*** Opening of Stored data ***

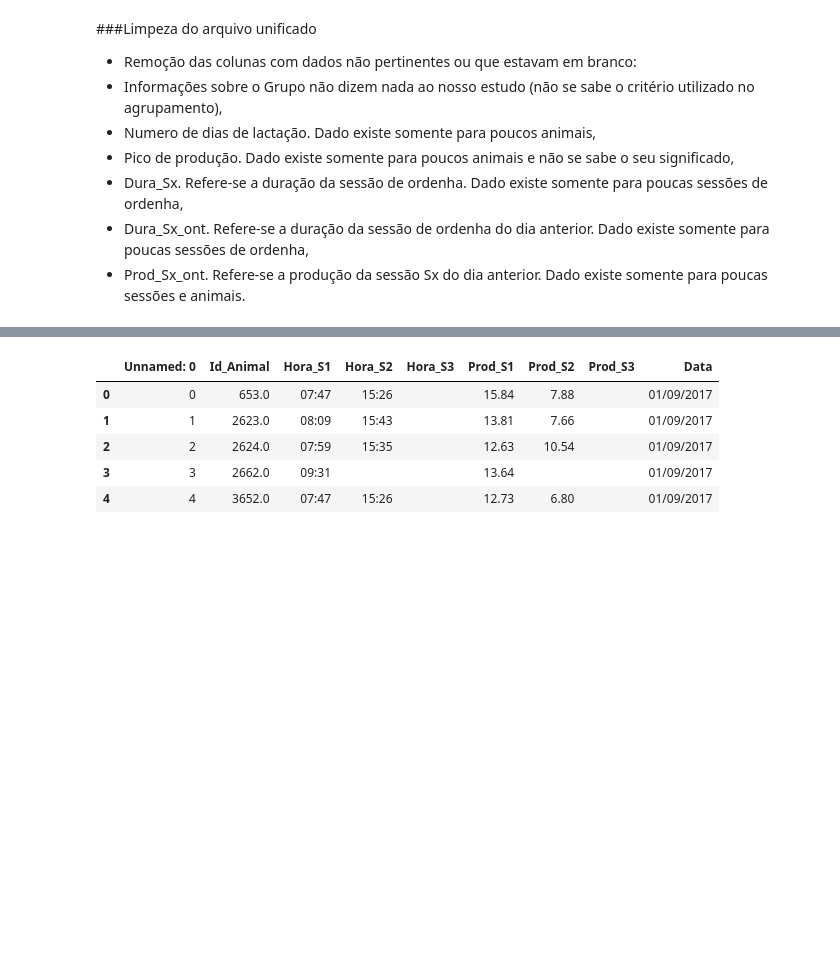
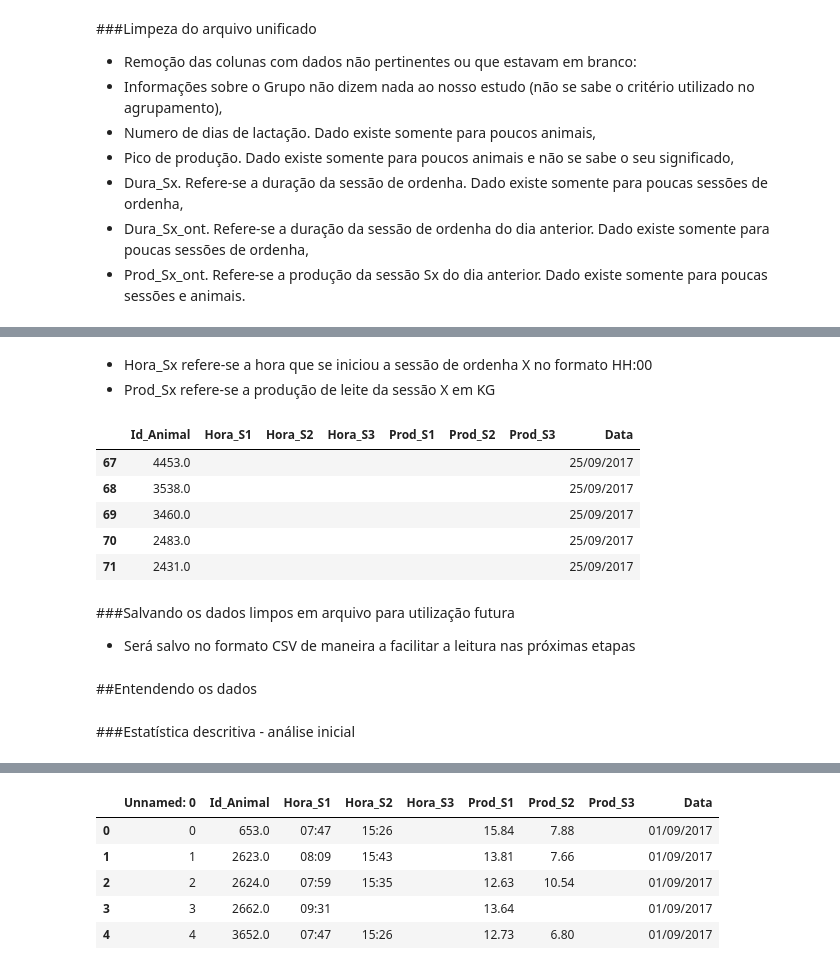
Before and after one commit to InstitutodaVinci3/vancouver, a Jupyter notebook: Producao_Diaria.ipynb, the cells around one changed output, grey strips where cells are left out. Saved outputs shown, nothing was run; the diff lists cells and outputs as text; code cells hidden in the pictures; blank space fills up the shorter version.

```diff
--- a/Producao_Diaria.ipynb
+++ b/Producao_Diaria.ipynb
@@ -118,3 +139,13 @@ Prod_Dia_df.head()
+# %% [markdown]
+- Hora_Sx refere-se a hora que se iniciou a sessão de ordenha X no formato HH:00
+- Prod_Sx refere-se a produção de leite da sessão X em KG
 # %%
-# Extraindo as últimas linhas do arquivo
-Prod_Dia_df.tail()
+# Exibindo as últimas linhas do arquivo
+Prod_Dia_limpo_df.tail()
+# %% [output]
+|  | Id_Animal | Hora_S1 | Hora_S2 | Hora_S3 | Prod_S1 | Prod_S2 | Prod_S3 | Data |
+| 67 | 4453.0 |  |  |  |  |  |  | 25/09/2017 |
+| 68 | 3538.0 |  |  |  |  |  |  | 25/09/2017 |
+| 69 | 3460.0 |  |  |  |  |  |  | 25/09/2017 |
+| 70 | 2483.0 |  |  |  |  |  |  | 25/09/2017 |
+| 71 | 2431.0 |  |  |  |  |  |  | 25/09/2017 |
@@ -123 +152,4 @@ Prod_Dia_df.tail()
+# %% [markdown]
+###Salvando os dados limpos em arquivo para utilização futura
+- Será salvo no formato CSV de maneira a facilitar a leitura nas próximas etapas
 # %%
@@ -125 +157,5 @@ Prod_Dia_df.tail()
 Prod_Dia_df.to_csv("/content/drive/MyDrive/MedMep/Prod_Diaria/Prod_Diaria_Unificado.csv")
+# %% [markdown]
+##Entendendo os dados
+# %% [markdown]
+###Estatística descritiva - análise inicial
```
Also changed, not shown: parts of 11 cells of this notebook.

*** Close of Stored data ***

Show all lines from the data above in which the word "ipynb" appears.

■ Solution to this task ■
Before and after one commit to InstitutodaVinci3/vancouver, a Jupyter notebook: Producao_Diaria.ipynb, the cells around one changed output, grey strips where cells are left out. Saved outputs shown, nothing was run; the diff lists cells and outputs as text; code cells hidden in the pictures; blank space fills up the shorter version.
--- a/Producao_Diaria.ipynb
+++ b/Producao_Diaria.ipynb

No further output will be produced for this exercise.